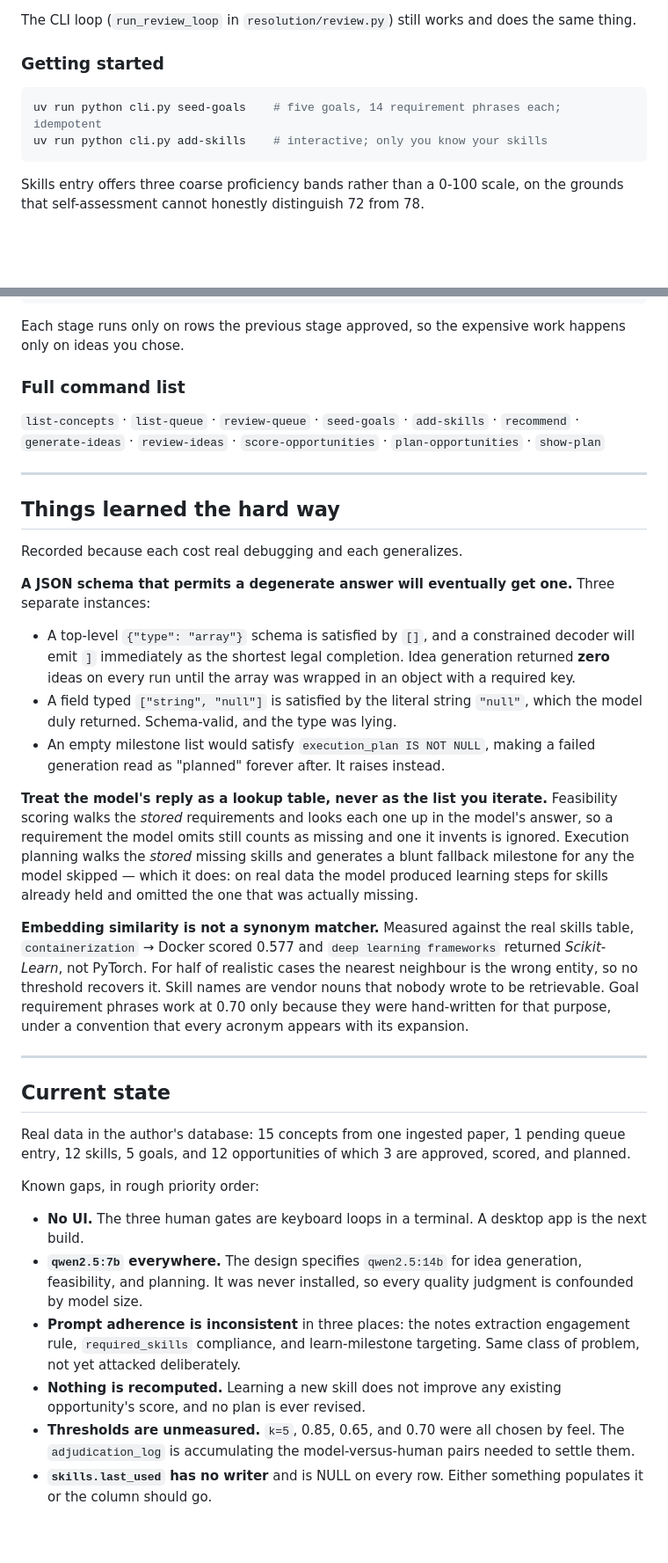
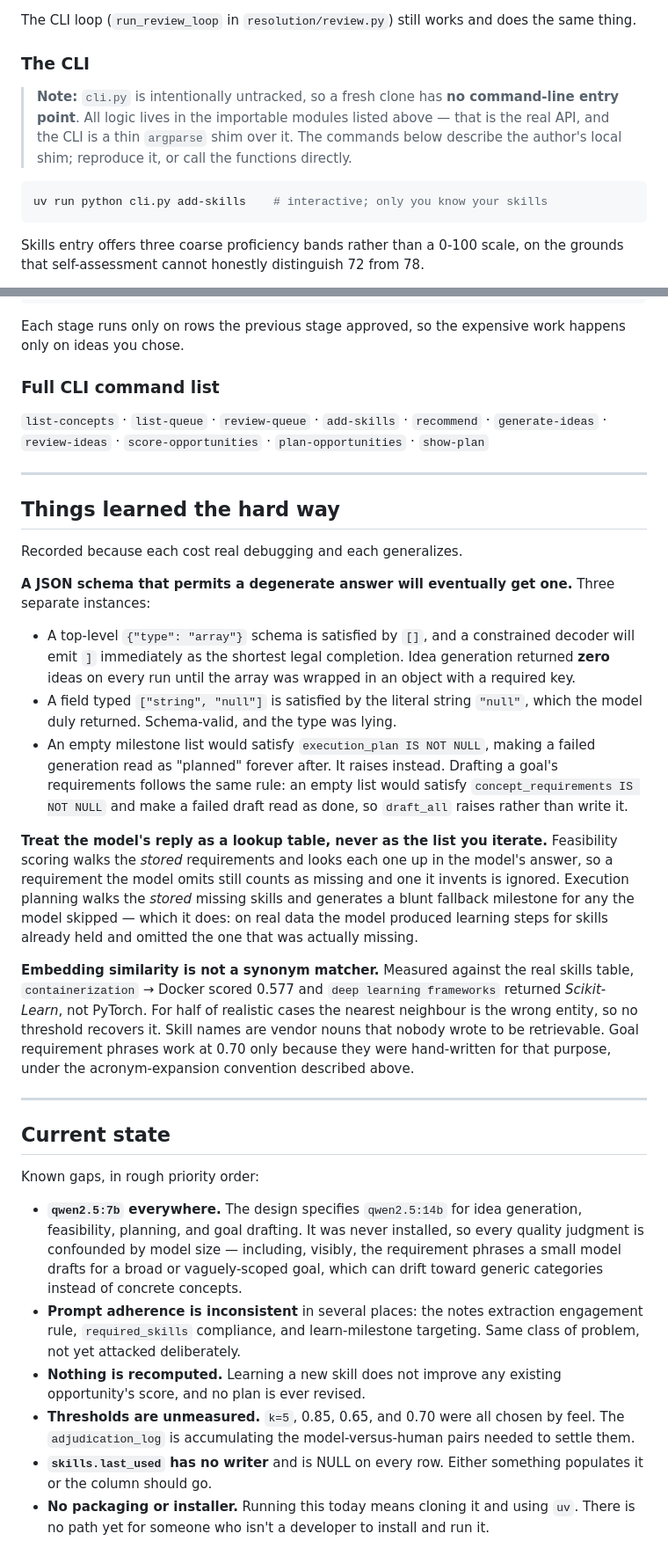
Before and after one commit to akshatagar/learning-os, a Markdown page: README.md, 2 parts joined by grey strips. Shown at 88% size. Rendered like a GitHub page; blank space fills up the shorter version.

Commit message:
docs: rewrite the README for the desktop-first goal management flow

````diff
--- a/README.md
+++ b/README.md
@@ -185,10 +188,11 @@ The running tally at the foot counts how often you agreed with the model on the
 
 The CLI loop (`run_review_loop` in `resolution/review.py`) still works and does the same thing.
 
-### Getting started
+### The CLI
+
+> **Note:** `cli.py` is intentionally untracked, so a fresh clone has **no command-line entry point**. All logic lives in the importable modules listed above — that is the real API, and the CLI is a thin `argparse` shim over it. The commands below describe the author's local shim; reproduce it, or call the functions directly.
 
 ```bash
-uv run python cli.py seed-goals    # five goals, 14 requirement phrases each; idempotent
 uv run python cli.py add-skills    # interactive; only you know your skills
 ```
 
@@ -240,9 +244,9 @@ uv run python cli.py show-plan 11
 
 Each stage runs only on rows the previous stage approved, so the expensive work happens only on ideas you chose.
 
-### Full command list
+### Full CLI command list
 
-`list-concepts` · `list-queue` · `review-queue` · `seed-goals` · `add-skills` · `recommend` · `generate-ideas` · `review-ideas` · `score-opportunities` · `plan-opportunities` · `show-plan`
+`list-concepts` · `list-queue` · `review-queue` · `add-skills` · `recommend` · `generate-ideas` · `review-ideas` · `score-opportunities` · `plan-opportunities` · `show-plan`
 
 ---
 
@@ -254,23 +258,21 @@ Recorded because each cost real debugging and each generalizes.
 
 - A top-level `{"type": "array"}` schema is satisfied by `[]`, and a constrained decoder will emit `]` immediately as the shortest legal completion. Idea generation returned **zero** ideas on every run until the array was wrapped in an object with a required key.
 - A field typed `["string", "null"]` is satisfied by the literal string `"null"`, which the model duly returned. Schema-valid, and the type was lying.
-- An empty milestone list would satisfy `execution_plan IS NOT NULL`, making a failed generation read as "planned" forever after. It raises instead.
+- An empty milestone list would satisfy `execution_plan IS NOT NULL`, making a failed generation read as "planned" forever after. It raises instead. Drafting a goal's requirements follows the same rule: an empty list would satisfy `concept_requirements IS NOT NULL` and make a failed draft read as done, so `draft_all` raises rather than write it.
 
 **Treat the model's reply as a lookup table, never as the list you iterate.** Feasibility scoring walks the *stored* requirements and looks each one up in the model's answer, so a requirement the model omits still counts as missing and one it invents is ignored. Execution planning walks the *stored* missing skills and generates a blunt fallback milestone for any the model skipped — which it does: on real data the model produced learning steps for skills already held and omitted the one that was actually missing.
 
-**Embedding similarity is not a synonym matcher.** Measured against the real skills table, `containerization` → Docker scored 0.577 and `deep learning frameworks` returned *Scikit-Learn*, not PyTorch. For half of realistic cases the nearest neighbour is the wrong entity, so no threshold recovers it. Skill names are vendor nouns that nobody wrote to be retrievable. Goal requirement phrases work at 0.70 only because they were hand-written for that purpose, under a convention that every acronym appears with its expansion.
+**Embedding similarity is not a synonym matcher.** Measured against the real skills table, `containerization` → Docker scored 0.577 and `deep learning frameworks` returned *Scikit-Learn*, not PyTorch. For half of realistic cases the nearest neighbour is the wrong entity, so no threshold recovers it. Skill names are vendor nouns that nobody wrote to be retrievable. Goal requirement phrases work at 0.70 only because they were hand-written for that purpose, under the acronym-expansion convention described above.
 
 ---
 
 ## Current state
 
-Real data in the author's database: 15 concepts from one ingested paper, 1 pending queue entry, 12 skills, 5 goals, and 12 opportunities of which 3 are approved, scored, and planned.
-
 Known gaps, in rough priority order:
 
-- **No UI.** The three human gates are keyboard loops in a terminal. A desktop app is the next build.
-- **`qwen2.5:7b` everywhere.** The design specifies `qwen2.5:14b` for idea generation, feasibility, and planning. It was never installed, so every quality judgment is confounded by model size.
-- **Prompt adherence is inconsistent** in three places: the notes extraction engagement rule, `required_skills` compliance, and learn-milestone targeting. Same class of problem, not yet attacked deliberately.
+- **`qwen2.5:7b` everywhere.** The design specifies `qwen2.5:14b` for idea generation, feasibility, planning, and goal drafting. It was never installed, so every quality judgment is confounded by model size — including, visibly, the requirement phrases a small model drafts for a broad or vaguely-scoped goal, which can drift toward generic categories instead of concrete concepts.
+- **Prompt adherence is inconsistent** in several places: the notes extraction engagement rule, `required_skills` compliance, and learn-milestone targeting. Same class of problem, not yet attacked deliberately.
 - **Nothing is recomputed.** Learning a new skill does not improve any existing opportunity's score, and no plan is ever revised.
 - **Thresholds are unmeasured.** `k=5`, 0.85, 0.65, and 0.70 were all chosen by feel. The `adjudication_log` is accumulating the model-versus-human pairs needed to settle them.
 - **`skills.last_used` has no writer** and is NULL on every row. Either something populates it or the column should go.
+- **No packaging or installer.** Running this today means cloning it and using `uv`. There is no path yet for someone who isn't a developer to install and run it.
````
Also changed, not shown: other parts of README.md (+14 -11 lines).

Exercise objective
Omit every picture while printing the data word for word.

Answer to this problem
Before and after one commit to akshatagar/learning-os, a Markdown page: README.md, 2 parts joined by grey strips. Shown at 88% size. Rendered like a GitHub page; blank space fills up the shorter version.

Commit message:
docs: rewrite the README for the desktop-first goal management flow

````diff
--- a/README.md
+++ b/README.md
@@ -185,10 +188,11 @@ The running tally at the foot counts how often you agreed with the model on the
 
 The CLI loop (`run_review_loop` in `resolution/review.py`) still works and does the same thing.
 
-### Getting started
+### The CLI
+
+> **Note:** `cli.py` is intentionally untracked, so a fresh clone has **no command-line entry point**. All logic lives in the importable modules listed above — that is the real API, and the CLI is a thin `argparse` shim over it. The commands below describe the author's local shim; reproduce it, or call the functions directly.
 
 ```bash
-uv run python cli.py seed-goals    # five goals, 14 requirement phrases each; idempotent
 uv run python cli.py add-skills    # interactive; only you know your skills
 ```
 
@@ -240,9 +244,9 @@ uv run python cli.py show-plan 11
 
 Each stage runs only on rows the previous stage approved, so the expensive work happens only on ideas you chose.
 
-### Full command list
+### Full CLI command list
 
-`list-concepts` · `list-queue` · `review-queue` · `seed-goals` · `add-skills` · `recommend` · `generate-ideas` · `review-ideas` · `score-opportunities` · `plan-opportunities` · `show-plan`
+`list-concepts` · `list-queue` · `review-queue` · `add-skills` · `recommend` · `generate-ideas` · `review-ideas` · `score-opportunities` · `plan-opportunities` · `show-plan`
 
 ---
 
@@ -254,23 +258,21 @@ Recorded because each cost real debugging and each generalizes.
 
 - A top-level `{"type": "array"}` schema is satisfied by `[]`, and a constrained decoder will emit `]` immediately as the shortest legal completion. Idea generation returned **zero** ideas on every run until the array was wrapped in an object with a required key.
 - A field typed `["string", "null"]` is satisfied by the literal string `"null"`, which the model duly returned. Schema-valid, and the type was lying.
-- An empty milestone list would satisfy `execution_plan IS NOT NULL`, making a failed generation read as "planned" forever after. It raises instead.
+- An empty milestone list would satisfy `execution_plan IS NOT NULL`, making a failed generation read as "planned" forever after. It raises instead. Drafting a goal's requirements follows the same rule: an empty list would satisfy `concept_requirements IS NOT NULL` and make a failed draft read as done, so `draft_all` raises rather than write it.
 
 **Treat the model's reply as a lookup table, never as the list you iterate.** Feasibility scoring walks the *stored* requirements and looks each one up in the model's answer, so a requirement the model omits still counts as missing and one it invents is ignored. Execution planning walks the *stored* missing skills and generates a blunt fallback milestone for any the model skipped — which it does: on real data the model produced learning steps for skills already held and omitted the one that was actually missing.
 
-**Embedding similarity is not a synonym matcher.** Measured against the real skills table, `containerization` → Docker scored 0.577 and `deep learning frameworks` returned *Scikit-Learn*, not PyTorch. For half of realistic cases the nearest neighbour is the wrong entity, so no threshold recovers it. Skill names are vendor nouns that nobody wrote to be retrievable. Goal requirement phrases work at 0.70 only because they were hand-written for that purpose, under a convention that every acronym appears with its expansion.
+**Embedding similarity is not a synonym matcher.** Measured against the real skills table, `containerization` → Docker scored 0.577 and `deep learning frameworks` returned *Scikit-Learn*, not PyTorch. For half of realistic cases the nearest neighbour is the wrong entity, so no threshold recovers it. Skill names are vendor nouns that nobody wrote to be retrievable. Goal requirement phrases work at 0.70 only because they were hand-written for that purpose, under the acronym-expansion convention described above.
 
 ---
 
 ## Current state
 
-Real data in the author's database: 15 concepts from one ingested paper, 1 pending queue entry, 12 skills, 5 goals, and 12 opportunities of which 3 are approved, scored, and planned.
-
 Known gaps, in rough priority order:
 
-- **No UI.** The three human gates are keyboard loops in a terminal. A desktop app is the next build.
-- **`qwen2.5:7b` everywhere.** The design specifies `qwen2.5:14b` for idea generation, feasibility, and planning. It was never installed, so every quality judgment is confounded by model size.
-- **Prompt adherence is inconsistent** in three places: the notes extraction engagement rule, `required_skills` compliance, and learn-milestone targeting. Same class of problem, not yet attacked deliberately.
+- **`qwen2.5:7b` everywhere.** The design specifies `qwen2.5:14b` for idea generation, feasibility, planning, and goal drafting. It was never installed, so every quality judgment is confounded by model size — including, visibly, the requirement phrases a small model drafts for a broad or vaguely-scoped goal, which can drift toward generic categories instead of concrete concepts.
+- **Prompt adherence is inconsistent** in several places: the notes extraction engagement rule, `required_skills` compliance, and learn-milestone targeting. Same class of problem, not yet attacked deliberately.
 - **Nothing is recomputed.** Learning a new skill does not improve any existing opportunity's score, and no plan is ever revised.
 - **Thresholds are unmeasured.** `k=5`, 0.85, 0.65, and 0.70 were all chosen by feel. The `adjudication_log` is accumulating the model-versus-human pairs needed to settle them.
 - **`skills.last_used` has no writer** and is NULL on every row. Either something populates it or the column should go.
+- **No packaging or installer.** Running this today means cloning it and using `uv`. There is no path yet for someone who isn't a developer to install and run it.
````
Also changed, not shown: other parts of README.md (+14 -11 lines).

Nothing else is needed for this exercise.